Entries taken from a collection
_ _ _ _ _ _ _

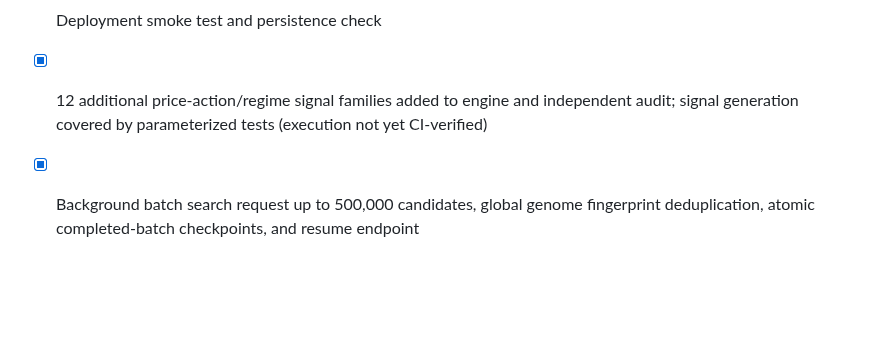
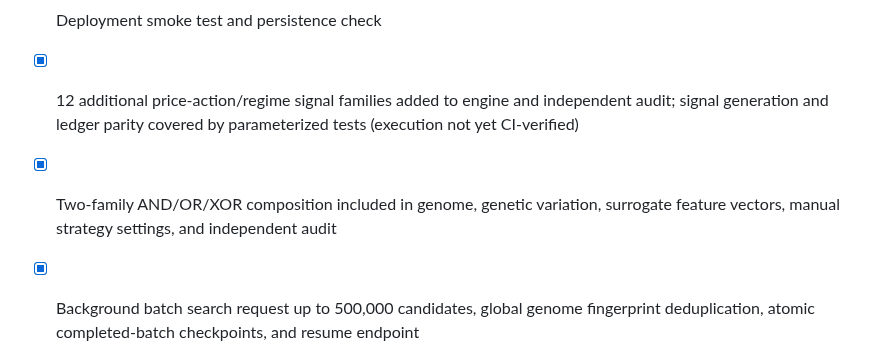
Before and after one commit to abkcex-lgtm/Strategy-foundry, a Markdown page: app/ACCEPTANCE_GATES.md, the part around the change. GitHub-like rendering; blank space fills up the shorter version.

Commit message:
Track composition implementation and outstanding production validation

```diff
--- a/app/ACCEPTANCE_GATES.md
+++ b/app/ACCEPTANCE_GATES.md
@@ -37,6 +37,7 @@ A checked box means implementation exists; it does not establish profitability o
 - [ ] Standalone export replay run on exact source CSV and ledger equality verified
 - [ ] Deployment smoke test and persistence check
 
-- [x] 12 additional price-action/regime signal families added to engine and independent audit; signal generation covered by parameterized tests (execution not yet CI-verified)
+- [x] 12 additional price-action/regime signal families added to engine and independent audit; signal generation and ledger parity covered by parameterized tests (execution not yet CI-verified)
+- [x] Two-family AND/OR/XOR composition included in genome, genetic variation, surrogate feature vectors, manual strategy settings, and independent audit
 - [x] Background batch search request up to 500,000 candidates, global genome fingerprint deduplication, atomic completed-batch checkpoints, and resume endpoint
 - [ ] Run and measure a full 500,000-candidate search on production-sized data; verify wall time, memory, disk, cancellation behavior, and complete all-pass/near-miss aggregation
```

_ _ _ _ _ _ _

REQUIRED ACTION :: Go through the entries above and pull out each line with "independent" in it.

SOLUTION FOR THIS TASK ::
-- [x] 12 additional price-action/regime signal families added to engine and independent audit; signal generation covered by parameterized tests (execution not yet CI-verified)
+- [x] 12 additional price-action/regime signal families added to engine and independent audit; signal generation and ledger parity covered by parameterized tests (execution not yet CI-verified)
+- [x] Two-family AND/OR/XOR composition included in genome, genetic variation, surrogate feature vectors, manual strategy settings, and independent audit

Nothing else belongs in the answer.